*** Provided data Section Begins ***

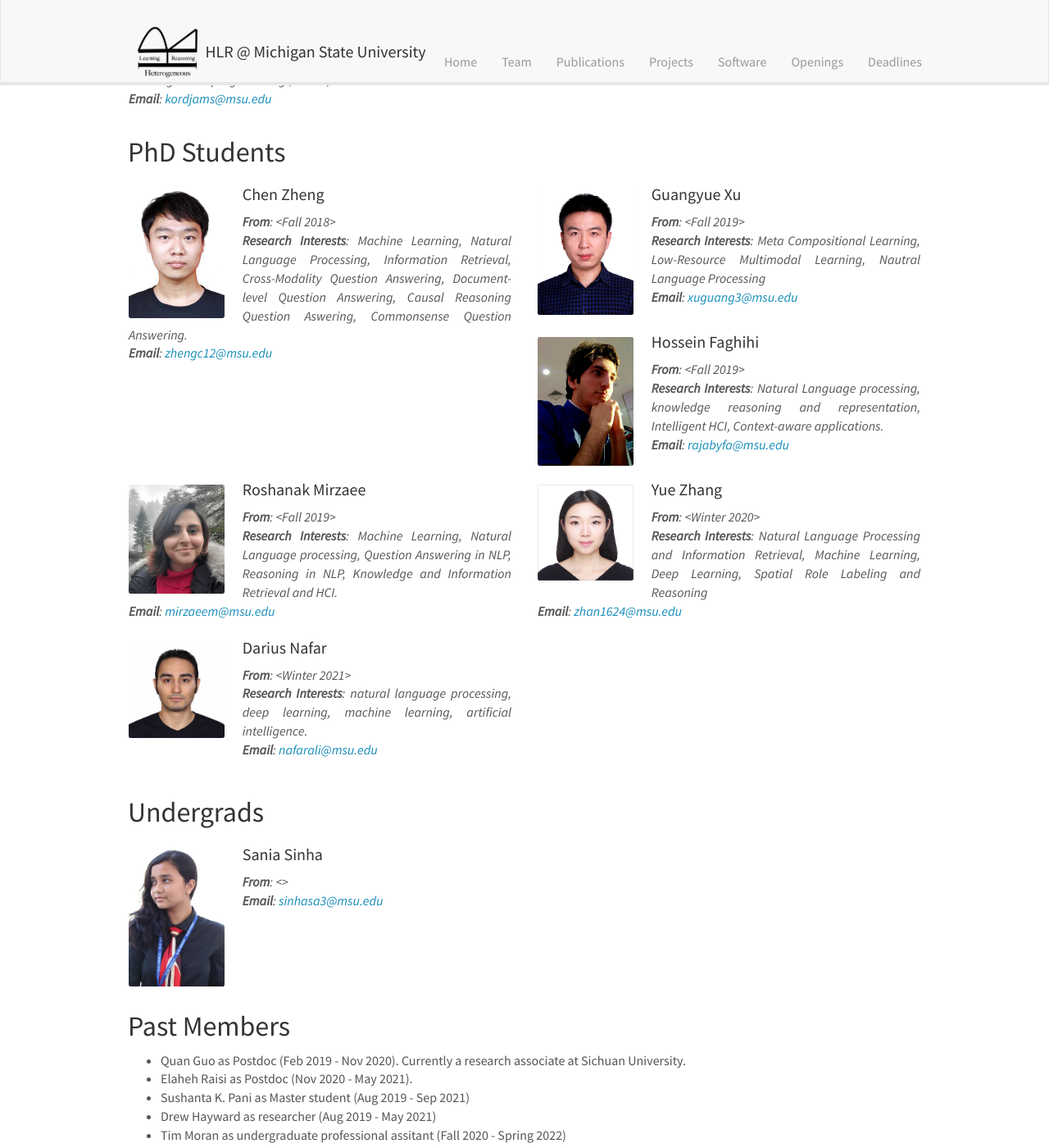
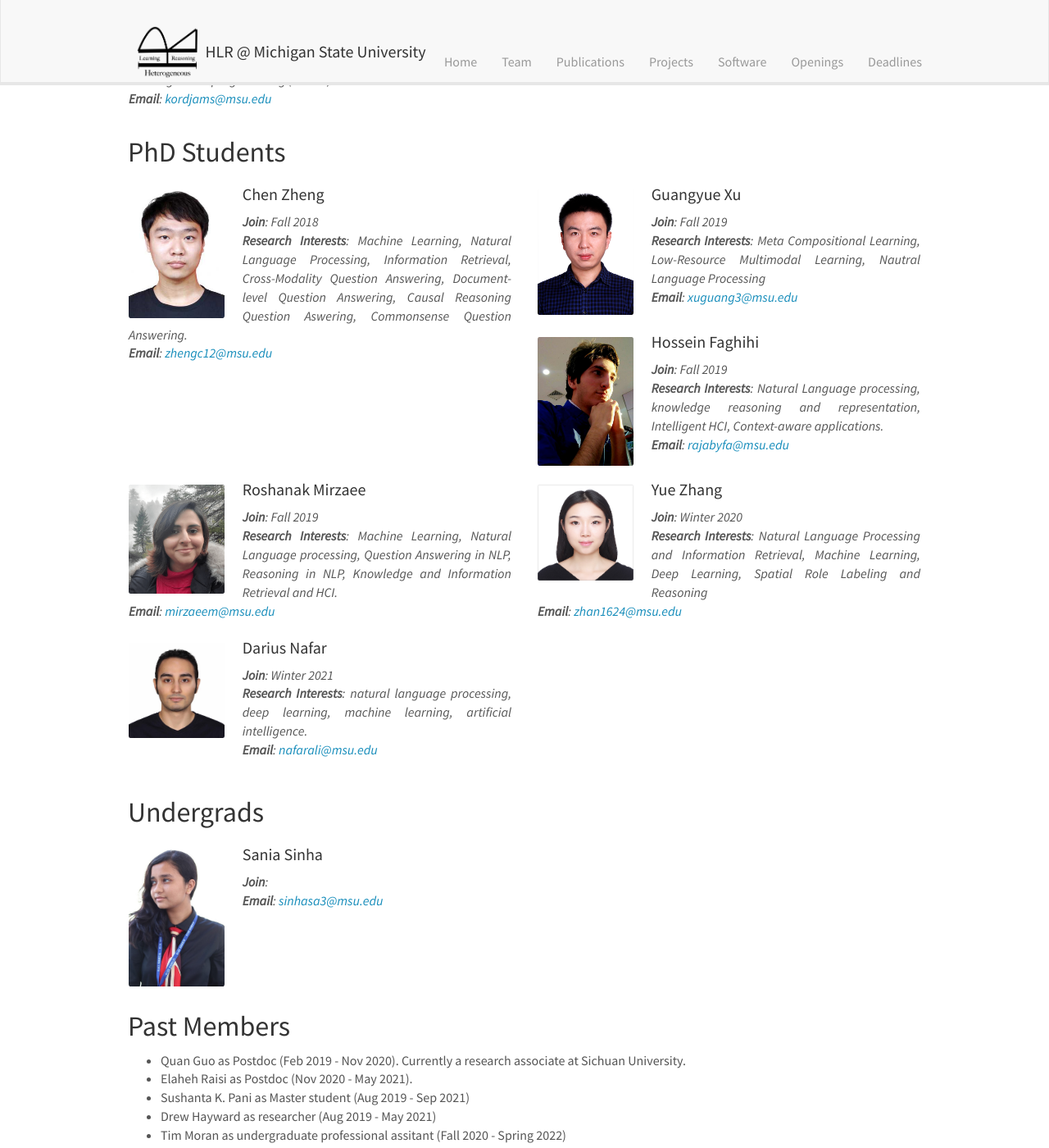
Before and after one commit to HLR/HLR.github.io, a Jekyll site: the page built from _pages/team.md, in a window 1280 px wide and 1400 px high, scrolled down 1260 px. Shown: the whole window at 82% size. Built offline with Jekyll 4.4.1, drawn with Linux system fonts in a browser that asks for light colours; nearby versions of some CDN libraries.

Commit message:
Update team.md

```diff
--- a/_pages/team.md
+++ b/_pages/team.md
@@ -38,7 +38,7 @@ Go to <a href="{{ site.url }}{{ site.baseurl }}/pictures/"> <b>Gallery</b> </a>
 <div class="col-sm-6 clearfix">
   <img src="{{ site.url }}{{ site.baseurl }}/images/profiles/{{ member.photo }}" class="img-responsive" width="25%" style="float: left"/>
   <h4><a href="{{ member.webpage }}" style="color:inherit">{{ member.name }}</a></h4>
-  <i><b>From</b>: <{{ member.joined }}>
+  <i><b>Join</b>: {{ member.joined }}</i><br>
   <i><b>Research Interests</b>: {{ member.research_interest }}<br><b>Email</b>: <{{ member.email }}></i>
 </div>
 {% endfor %}
@@ -50,7 +50,7 @@ Go to <a href="{{ site.url }}{{ site.baseurl }}/pictures/"> <b>Gallery</b> </a>
 <div class="col-sm-6 clearfix" style="min-height: 180px;">
   <img src="{{ site.url }}{{ site.baseurl }}/images/profiles/{{ member.photo }}" class="img-responsive" width="25%" style="float: left;"/>
   <h4><a href="{{ member.webpage }}" style="color:inherit">{{ member.name }}</a></h4>
-  <i><b>From</b>: <{{ member.joined }}><br>
+  <i><b>Join</b>: {{ member.joined }}</i><br>
   <i><b>Research Interests</b>: {{ member.research_interest }}<br><b>Email</b>: <{{ member.email }}></i>
 </div>
 {% endfor %}
@@ -63,7 +63,7 @@ Go to <a href="{{ site.url }}{{ site.baseurl }}/pictures/"> <b>Gallery</b> </a>
 <div class="col-sm-6 clearfix">
   <img src="{{ site.url }}{{ site.baseurl }}/images/profiles/{{ member.photo }}" class="img-responsive" width="25%" style="float: left" />
   <h4><a href="{{ member.webpage }}" style="color:inherit">{{ member.name }}</a></h4>
-  <i><b>From</b>: <{{ member.joined }}><br>
+  <i><b>Join</b>: {{ member.joined }}</i><br>
   <i><b>Email</b>: <{{ member.email }}></i>
 </div>
 {% endfor %}
@@ -75,7 +75,7 @@ Go to <a href="{{ site.url }}{{ site.baseurl }}/pictures/"> <b>Gallery</b> </a>
 <div class="col-sm-6 clearfix" style="min-height: 180px;">
   <img src="{{ site.url }}{{ site.baseurl }}/images/profiles/{{ member.photo }}" class="img-responsive" width="25%" style="float: left"/>
   <h4><a href="{{ member.webpage }}" style="color:inherit">{{ member.name }}</a></h4>
-  <i><b>From</b>: <{{ member.joined }}><br>
+  <i><b>Join</b>: {{ member.joined }}</i><br>
   <i><b>Email</b>: <{{ member.email }}>
 
 </div>
```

*** Provided data Section Ends ***

[Required action] Copy all lines above where "email" is present.

[Response area]
   <i><b>Research Interests</b>: {{ member.research_interest }}<br><b>Email</b>: <{{ member.email }}></i>
   <i><b>Research Interests</b>: {{ member.research_interest }}<br><b>Email</b>: <{{ member.email }}></i>
   <i><b>Email</b>: <{{ member.email }}></i>
   <i><b>Email</b>: <{{ member.email }}>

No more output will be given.